Saturday, July 5, 2014

Columbia LP Covers, 1957-62

This is part 3 of a series devoted to branding changes at Columbia Records in the first fifteen years or so after their successful launch of the long-playing record in 1948.  See also part 1 and part 2.

At the end of Part 2 I showed that the cover branding arrived at by Columbia, around the spring of 1957, looked like this:

This very attractive branding was usually placed at the top right corner of the album cover. By the time stereophonic LPs were introduced by Columbia in September 1958, the arrangement had been modified slightly, with the "LP" component moved up and to the right of the Eye:

...a modification which enabled the trademarks to be displayed flush with the "stereo" indicator at the top of the cover:

(For monaural releases with a stereo counterpart, the trademarks were displayed at the bottom of the cover.)

This basic setup remained unchanged until about the summer of 1960, at which point, the trademarks lost their top-of-the-cover status on stereo issues, and they were reduced markedly in size:
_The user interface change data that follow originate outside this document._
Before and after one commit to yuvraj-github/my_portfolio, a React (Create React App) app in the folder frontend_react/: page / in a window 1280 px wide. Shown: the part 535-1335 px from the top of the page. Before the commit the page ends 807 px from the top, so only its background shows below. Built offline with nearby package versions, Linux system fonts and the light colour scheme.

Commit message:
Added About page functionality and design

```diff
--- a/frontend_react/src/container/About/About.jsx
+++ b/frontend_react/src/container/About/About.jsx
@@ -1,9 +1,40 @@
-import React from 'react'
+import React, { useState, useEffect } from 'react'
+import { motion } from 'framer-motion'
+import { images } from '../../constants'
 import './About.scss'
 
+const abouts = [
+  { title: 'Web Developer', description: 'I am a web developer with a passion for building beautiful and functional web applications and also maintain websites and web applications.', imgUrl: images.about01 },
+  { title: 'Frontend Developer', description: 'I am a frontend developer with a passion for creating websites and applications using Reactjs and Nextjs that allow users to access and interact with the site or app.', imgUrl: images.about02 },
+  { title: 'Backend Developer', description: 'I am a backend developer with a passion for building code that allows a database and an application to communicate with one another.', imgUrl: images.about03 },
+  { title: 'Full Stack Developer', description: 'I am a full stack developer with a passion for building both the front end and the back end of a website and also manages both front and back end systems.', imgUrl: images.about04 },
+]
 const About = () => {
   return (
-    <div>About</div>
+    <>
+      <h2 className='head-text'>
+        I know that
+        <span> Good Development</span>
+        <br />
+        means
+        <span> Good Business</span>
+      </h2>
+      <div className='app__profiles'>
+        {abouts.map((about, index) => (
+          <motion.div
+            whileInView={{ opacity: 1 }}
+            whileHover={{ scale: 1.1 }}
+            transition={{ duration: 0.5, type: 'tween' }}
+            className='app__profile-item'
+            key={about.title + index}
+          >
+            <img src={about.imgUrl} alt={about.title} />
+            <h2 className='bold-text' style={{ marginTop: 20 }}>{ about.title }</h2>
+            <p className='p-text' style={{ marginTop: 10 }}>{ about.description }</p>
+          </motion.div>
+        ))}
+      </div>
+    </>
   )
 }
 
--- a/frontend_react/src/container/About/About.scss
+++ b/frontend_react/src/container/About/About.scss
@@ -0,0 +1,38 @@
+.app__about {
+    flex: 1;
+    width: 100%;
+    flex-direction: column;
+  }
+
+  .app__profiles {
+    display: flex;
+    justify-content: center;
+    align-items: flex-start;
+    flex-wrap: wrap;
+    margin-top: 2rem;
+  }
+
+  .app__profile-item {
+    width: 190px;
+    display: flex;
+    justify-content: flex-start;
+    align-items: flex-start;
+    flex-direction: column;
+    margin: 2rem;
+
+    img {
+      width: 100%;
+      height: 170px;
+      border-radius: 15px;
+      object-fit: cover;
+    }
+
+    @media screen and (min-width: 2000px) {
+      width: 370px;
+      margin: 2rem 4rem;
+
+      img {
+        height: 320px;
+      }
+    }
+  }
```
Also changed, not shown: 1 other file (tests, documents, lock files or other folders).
The next major change to the trademarks occurred in the summer of 1961 - the "Lp" portion, presumably by then considered redundant, was dropped, and the Eye transformed into its final form with three concentric rings:

This branding lasted only a few months. By the end of 1961, new albums were featuring this greatly simplified configuration in the upper left part of the cover:

This basic design remained in use, with minor changes in typography and placement, through the late 1970s on Masterworks releases (the entire classical division of Columbia was rebranded "CBS Masterworks" around 1980), and continues in use to this day for Sony's Columbia popular releases. (Incidentally, ML 5746, a recital of French piano music by André Previn, was one of the last releases to be issued with the old "6-eyes" label - in the summer of 1962.)

So why did Columbia, having found a seemingly satisfactory formula for displaying its trademarks on album covers from 1957-60, feel the need for another change? A possible answer is hinted at in an article in the August 29, 1960, issue of Billboard Magazine headlined "Columbia, Philips in New Long-Term Pact Talks." It seems that Columbia had become dissatisfied with having Philips issue its product in Europe, and wanted its own label presence there, as RCA and Capitol already had. Since the Columbia name could not be used there, as EMI owned it, the proposed new label was to be known as "CBS Records." (Philips, for its part, did not relish the idea of giving up popular American product on its label, which is why Philips purchased Mercury Records in 1962.) My guess is that Columbia wanted to update its Eye trademark to fit a new international image. Certainly by the time CBS Records was launched in Europe in 1962, the Eye logo had assumed its new look and was being used to identify the new label.


  1. Thanks, Merci ! for these covers series !!!

  2. Do you know the year of the earliest issues on CBS in the US? I remember a number of LPs conducted by Boulez, and Carlos Chavez conducting his own works. The branding was similar to the European product. Did they have a transition in mind for America? Eventually they abandoned this line, and the records they wanted to keep in the catalog became Columbia Masterworks, or in some cases Odyssey.

    1. The CBS set with Chavez conducting his six symphonies dates from 1967, according to It has an eight digit catalog number without a prefix (with spaces, in the grouping xx xx xxxx), similar to those of Odyssey issues of the same time.
      I remember reading somewhere, when I was poring through the Billboard issues, that Columbia Records in the US did in fact consider renaming itself "CBS Records" - for pops as well as classical - but unfortunately I failed to make a note of the date of the article! It was in '63 or '64, but nothing, obviously, came of it at that time.

    2. The first US CBS issue appears to have been of Copland conducting "Music for a Great City" and "Statements" (32 11 0001 mono/32 11 0002 stereo). It was reviewed in the Aug. 27, 1966, issue of Billboard. In the same issue, a 2-page ad for Epic's new budget line Crossroads appears, and an article elsewhere in the magazine mentions that the Odyssey line is scheduled to debut in January 1967. Earlier in the month Columbia had a 2-page ad introducing their 8-track cartridge line, which also featured 8-digit catalog numbers, as did Crossroads and Odyssey. (The Copland CBS record was reissued four or five years later as Columbia M 30374.)